The Republican nomination and the 2012 election all comes down to this: South Carolina. Who wins the South Carolina primary will win the nomination. I think Mitt Romney can beat Barack ObamaBarack Hussein ObamaOn North Korea, give Trump some credit The mainstream media — the lap dogs of the deep state and propaganda arm of the left The Hill's 12:30 Report — Sponsored by Delta Air Lines — Frenzy over Kennedy retirement rumors | Trump challenges DOJ MORE. I think Rick Perry can. I don’t see anyone else in the wings coming close. Romney is stuck at 24 percent. He will do well in New Hampshire. Not so well in South Carolina. The question now comes down to this: Can Rick Perry win South Carolina? Three months ago it seemed like a slam-dunk. Then Herman Cain awakened in the polls. So the question advances now: Will Herman Cain win the South Carolina primary?

Herman Cain represents old, reliable, pre-World War II conservative, Southern conventions. It was interesting that when he was accused of sexual misconduct he was also asked to sing at an event; odd, even embarrassing, and he sang a verse of “Amazing Grace,” the one that seeks salvation for the flawed wretch. They in the Deep South get it and Cain knows it. But up here in the North it feels like Adam Clayton Powell double-talk.

If you look at Cain’s personal style and his cultivated political persona, it is, like the fedora he proudly sports, pure 1950s. That is the intended subtext of the misguided smoking ad which brought Cain’s smiling (or smirking) approval. And that has appeal to a party that sees value in turning back time (maybe he should have sung that Cher tune). There is a special giddy relish to some to see this coming from a black man. In fact, there are so many ways, subtle and gross, in which Cain appeals to the Republicans’ dark side.

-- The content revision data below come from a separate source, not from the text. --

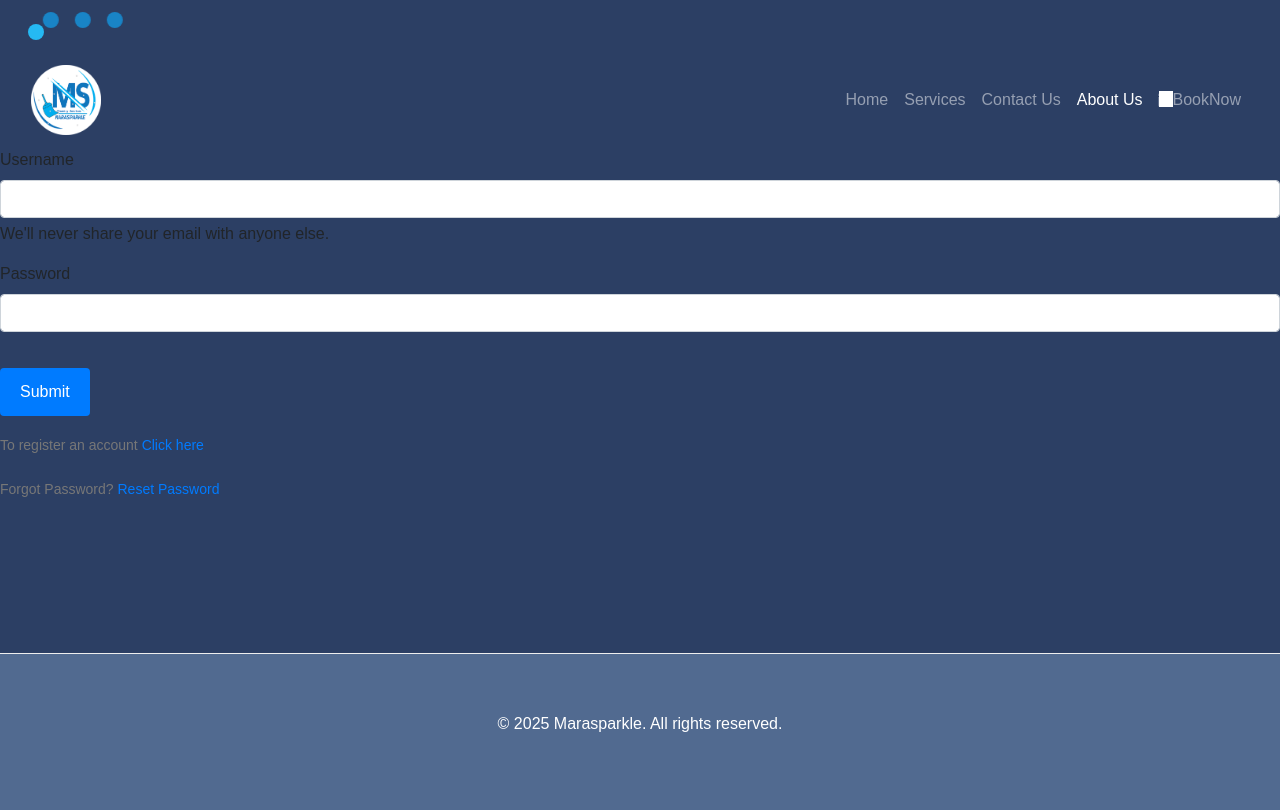
Repository: guineveretim/sparkle
Page: http://localhost/login/
An editor plug-in stored every save of this project. The page is shown before and after the next save, followed by the edit.
The browser window is 1280 px wide. The pictures show the whole page.
The page is served by the project's application, run on Django 5.2 (manage.py). Other server files are loaded and not shown.

Above is the page before, as saved 2025-03-26 14:59:18.

### templates/authentication/login.html
{% load static %}
<!DOCTYPE html>
<html lang="en">
<head>
    <meta charset="UTF-8">
    <title>Login</title>
    <link rel="stylesheet" href="{% static 'css/authentication/login.css'%}">


     <!-- Font Awesome CDN -->
     <link rel="stylesheet" href="https://cdnjs.cloudflare.com/ajax/libs/font-awesome/6.0.0-beta3/css/all.min.css">

     <!--Google fomts-->
     <link href="https://fonts.googleapis.com/css2?family=Roboto:wght@400&display=swap" rel="stylesheet">

     <!-- Bootstrap core CSS -->
     <link rel="stylesheet" href="https://cdn.jsdelivr.net/npm/bootstrap@4.1.3/dist/css/bootstrap.min.css" integrity="sha384-MCw98/SFnGE8fJT3GXwEOngsV7Zt27NXFoaoApmYm81iuXoPkFOJwJ8ERdknLPMO" crossorigin="anonymous">



     <link rel="stylesheet" href="{% static 'assets/css/templatemo-villa-agency.css' %}">
</head>
<body>

        <!-- ***** Preloader Start ***** -->
        <div id="js-preloader" class="js-preloader">
            <div class="preloader-inner">
                <span class="dot"></span>
                <div class="dots">
                    <span></span>
                    <span></span>
                    <span></span>
                </div>
            </div>
        </div>
        <!-- ***** Preloader End ***** -->



        <!-- ***** Header Area Start ***** -->
            <nav class="navbar navbar-expand-lg navbar-dark sticky-top" style="background-color: #2c3f64;">
                <div class="container-fluid">
                <a class="navbar-brand" href="{% url 'home' %}">
                    <img src="{% static 'icons/Maralog.png' %}" style="width:70px;">
                </a>
                <button class="navbar-toggler" type="button" data-toggle="collapse" data-target="#navbarNav" aria-controls="navbarNav" aria-expanded="false" aria-label="Toggle navigation">
                    <span class="navbar-toggler-icon"></span>
                </button>

                <div class="collapse navbar-collapse" id="navbarNav">
                    <ul  class="navbar-nav ml-auto">
                        <li class="nav-item">
                            <a class="nav-link" href="{% url 'home' %}">Home <span class="sr-only">(current)</span></a>
                        </li>
                        <li class="nav-item">
                            <a class="nav-link" href="{% url 'services_details' %}">Services</a>
                        </li>

                        <li class="nav-item">
                            <a class="nav-link" href="{% url 'contact' %}">Contact Us</a>
                        </li>
                        <li class="nav-item active">
                            <a class="nav-link" href="{% url 'about' %}">About Us</a>
                        </li>
                        <li class="nav-item">
                            <a class="nav-link" href="{% url 'login' %}"><i class="fas fa-calendar" style="background-color: rgb(255, 255, 255);"></i>BookNow</a>
                        </li>
                    </ul>
                </div>
            </div>
            </nav>

        <!-- ***** Header Area End ***** -->
 <form>
    <div class="mb-3">
      <label for="exampleInputEmail1" class="form-label">Username</label>
      <input type="email" class="form-control" id="exampleInputEmail1" aria-describedby="emailHelp">
      <div id="emailHelp" class="form-text">We'll never share your email with anyone else.</div>
    </div>
    <div class="mb-3">
      <label for="exampleInputPassword1" class="form-label">Password</label>
      <input type="password" class="form-control" id="exampleInputPassword1">
    </div>
    <button type="submit" class="btn btn-primary">Submit</button>
  </form>

  <p class="signup-link">
    To register an account
    <a href="{% url 'register' %}">Click here</a>
</p>

<p class="forgot-password">
    Forgot Password?
    <a href="{% url 'password_reset' %}">Reset Password</a>

</p>


<footer>

    <p>&copy; {{2025}} Marasparkle. All rights reserved.</p>

</footer>

<!-- jQuery first, then Popper.js, then Bootstrap JS -->
<script src="https://code.jquery.com/jquery-3.3.1.slim.min.js" integrity="sha384-q8i/X+965DzO0rT7abK41JStQIAqVgRVzpbzo5smXKp4YfRvH+8abtTE1Pi6jizo" crossorigin="anonymous"></script>
<script src="https://cdn.jsdelivr.net/npm/popper.js@1.14.3/dist/umd/popper.min.js" integrity="sha384-ZMP7rVo3mIykV+2+9J3UJ46jBk0WLaUAdn689aCwoqbBJiSnjAK/l8WvCWPIPm49" crossorigin="anonymous"></script>
<script src="https://cdn.jsdelivr.net/npm/bootstrap@4.1.3/dist/js/bootstrap.min.js" integrity="sha384-ChfqqxuZUCnJSK3+MXmPNIyE6ZbWh2IMqE241rYiqJxyMiZ6OW/JmZQ5stwEULTy" crossorigin="anonymous"></script>
</body>
</html>

### marasparkle/forms.py
from django import forms
from django.contrib.auth.forms import UserCreationForm, AuthenticationForm, PasswordResetForm, SetPasswordForm
from django.contrib.auth.models import User
from .models import Booking

class RegisterForm(forms.ModelForm):

    username = forms.CharField(
        widget=forms.TextInput(attrs={'placeholder': 'Enter Your Username'}),
        label='Username',
        help_text=None,
    )

    email = forms.EmailField(
        widget=forms.EmailInput(attrs={'placeholder': 'Enter Your Email: Example@gmail.com'}),
        label='Email',
        help_text=None,
    )

    password = forms.CharField(
        widget=forms.PasswordInput(attrs={'placeholder': 'enter password'}),
        label='Enter Password',
        help_text=None,
    )

    confirm_password = forms.CharField(
        widget=forms.PasswordInput(attrs={'placeholder': 'Confirm password'}),
        label='Confirm Password',
        help_text=None,
    )

    class Meta:
        model = User
        fields = ['username', 'email', 'password', 'confirm_password']





class LoginForm(AuthenticationForm):
    username = forms.CharField(required=True)
    password = forms.CharField(widget=forms.PasswordInput, required=True)


class ResetPasswordForm(PasswordResetForm):
    class Meta:
        model = User
        fields = ['email']

    def __init__(self, *args, **kwargs):
        super(ResetPasswordForm, self).__init__(*args, **kwargs)
        self.fields['email'].widget.attrs.update({
            'class': 'form-control',
            'placeholder': 'Email',
            'required': 'True'
        })


class ResetPasswordConfirmForm(SetPasswordForm):
    class Meta:
        model = User
        fields = ['new_password1', 'new_password2']

    def __init__(self, *args, **kwargs):
        super(ResetPasswordConfirmForm, self).__init__(*args, **kwargs)
        self.fields['new_password1'].widget.attrs.update({
            'class': 'form-control',
            'placeholder': 'New Password',
            'required': 'True'
        })
        self.fields['new_password2'].widget.attrs.update({
            'class': 'form-control',
            'placeholder': 'Retype New Password',
            'required': 'True'
        })
        self.fields['new_password1'].help_text = ''
        self.fields['new_password2'].help_text = ''


class BookingForm(forms.ModelForm):
    class Meta:
        model = Booking
        fields = ['date_time', 'contact_infor', 'service_selection', 'location_infor', 'additional_details']
        widgets = {
            'date_time': forms.DateTimeInput(attrs={'type': 'datetime-local'}),
            'contact_infor': forms.TextInput(attrs={'placeholder': 'Contact Information'}),
            'location_infor': forms.TextInput(attrs={'placeholder': 'Location'}),
            'additional_details': forms.Textarea(attrs={'placeholder': 'Additional Details', 'rows': 3}),
        }

### marasparkle/views.py

from django.shortcuts import redirect, render
from django.contrib.auth import authenticate, login
from .forms import RegisterForm, LoginForm
from django.contrib.auth.decorators import login_required
from django.contrib import messages
from .forms import BookingForm



def home(request):
  return render(request, 'home.html')

def Service(request):
    return render(request, 'application/services.html')


def contact(request):
    return render(request, 'application/contact.html')

def about_view(request):
    return render(request, 'application/about.html')


def register(request):
   if request.method == 'POST':
       form = RegisterForm(request.POST)
       if form.is_valid():
           user = form.save()
           login(request, user)
           return redirect('login')
   else:
       form = RegisterForm()
   return render(request, 'authentication/register.html', {'form': form})

def login_view(request):
    if request.method == 'POST':
        form = LoginForm(data=request.POST)
        if form.is_valid():
            username = form.cleaned_data.get('username')
            password = form.cleaned_data.get('password')
            user = authenticate(request, username=username, password=password)
            if user is not None:
                login(request, user)
                return redirect('bookings')
            else:

                messages.error(request, 'Invalid username or password.')
    else:
        form = LoginForm()
    return render(request, 'authentication/login.html', {'form': form})


@login_required
def create_booking(request):
    if request.method == 'POST':
        form = BookingForm(request.POST)
        if form.is_valid():
            booking = form.save(commit=False)
            booking.user = request.user
            booking.save()
            return redirect('booking_success')
    else:
        form = BookingForm()

    return render(request,'accounts/booking.html', {'form':form})

### marasparkleweb/urls.py
"""
URL configuration for marasparkleweb project.

The `urlpatterns` list routes URLs to views. For more information please see:
    https://docs.djangoproject.com/en/5.1/topics/http/urls/
Examples:
Function views
    1. Add an import:  from my_app import views
    2. Add a URL to urlpatterns:  path('', views.home, name='home')
Class-based views
    1. Add an import:  from other_app.views import Home
    2. Add a URL to urlpatterns:  path('', Home.as_view(), name='home')
Including another URLconf
    1. Import the include() function: from django.urls import include, path
    2. Add a URL to urlpatterns:  path('blog/', include('blog.urls'))
"""
from django.contrib import admin
from django.urls import include, path

urlpatterns = [
    path('admin/', admin.site.urls),
    path('', include('marasparkle.urls')),
]

### marasparkle/urls.py
from django.urls import path

from marasparkle.forms import ResetPasswordConfirmForm, ResetPasswordForm
from . import views
from django.contrib.auth import views as auth_views


urlpatterns = [
    path('', views.home, name='home'),
    path('about/',views.about_view, name='about'),
    path('services/',views.Service,name='services_details'),
    path('login/', views.login_view, name= 'login'),
    path('register/', views.register, name='register'),
    path('contact/', views.contact, name='contact'),

    path('password_reset/', auth_views.PasswordResetView.as_view(
        template_name='authentication/password_reset.html',
        form_class=ResetPasswordForm
    ), name='password_reset'),


    path('password_reset_done/', auth_views.PasswordResetDoneView.as_view(
        template_name='authentication/password_reset_done.html'
    ), name='password_reset_done'),


    path('password_reset_confirm/<uidb64>/<token>/', auth_views.PasswordResetConfirmView.as_view(
        template_name='authentication/password_reset_confirm.html',
        form_class=ResetPasswordConfirmForm
    ), name='password_reset_confirm'),

    path('password_reset_complete/', auth_views.PasswordResetCompleteView.as_view(
        template_name='authentication/password_reset_complete.html'
    ), name='password_reset_complete'),

    path('booking/',views.create_booking, name= 'bookings'),



]

### static/css/authentication/login.css


h2 {
  color: #007bff;
  margin-bottom: 20px;
}



button[type="submit"] {
  background-color: #007bff;
  color: white;
  padding: 12px 20px;
  border: none;
  border-radius: 4px;
  cursor: pointer;
  font-size: 16px;
  transition: background-color 0.3s ease;
  margin-top: 20px;
}

button[type="submit"]:hover {
  background-color: #0056b3;
}

.signup-link,
.forgot-password {
  margin-top: 15px;
  font-size: 14px;
  color: #777;
}

.signup-link a,
.forgot-password a {
  color: #007bff;
  text-decoration: none;
}

.signup-link a:hover,
.forgot-password a:hover {
  text-decoration: underline;
}


footer {
  display: flex;
  justify-content: center;
  text-align: center;
  margin-top: 60px;
  padding: 20px;
  background-color: #f9f9f9;
  border-top: 1px solid #eee;
  color: #777;
  width: 100%;
}


@media (max-width: 600px) {
  .container {
      padding: 15px;
  }

  h2 {
      font-size: 24px;
  }

  input[type="text"],
  input[type="password"] {
      font-size: 14px;
  }

  button[type="submit"] {
      font-size: 14px;
  }

  .signup-link,
  .forgot-password {
      font-size: 12px;
  }
}

Loaded but not shown: static/assets/css/templatemo-villa-agency.css (990 lines, source omitted)

After the next save:
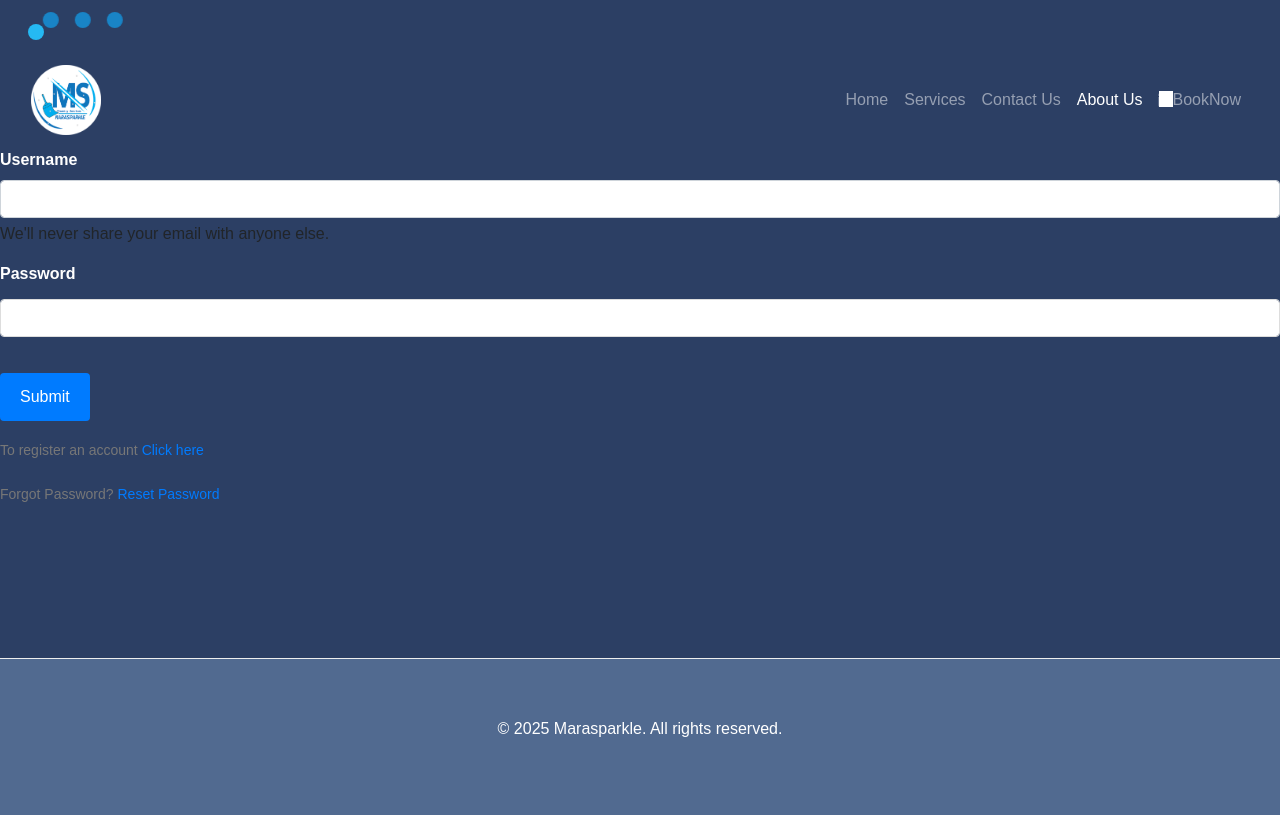
Saved 26 s later.
--- a/static/css/authentication/login.css
+++ b/static/css/authentication/login.css
@@ -5,7 +5,20 @@ h2 {
   margin-bottom: 20px;
 }
 
+label {
+  font-weight: bold;
+  margin-bottom: 5px;
+  color: #ffffff;
+}
 
+input[type="text"],
+input[type="password"] {
+  padding: 10px;
+  border: 1px solid #ddd;
+  border-radius: 4px;
+  margin-top: 5px;
+  font-size: 16px;
+}
 
 button[type="submit"] {
   background-color: #007bff;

Recently, Richard Viguerie wrote an article indicating that many conservatives and Tea Partiers are unlikely to vote for Romney, the “establishment” candidate, even in a general election against President Obama.

“Conservatives and Tea Partiers have brought the Republican Party back to the point where the promised land of an historic wave election is in sight,” he wrote, “but that opportunity may be lost if the GOP hews to the old establishment ways and old establishment leaders.”

But Cain personifies that old generation of flawed leaders even more than Romney; he is almost a caricature of the flawed establishment. The only candidate on stage who can consolidate the tradition with the Tea Party is Rick Perry.

More may be at stake here. When the South moved en masse to the Republican Party in the Reagan period it was a historic moment. The 2012 election will tell if it was an action of growth, maturation and even cultural salvation, as Viguerie suggests, or one of violent and apocalyptic self-destruction. South Carolina will tell.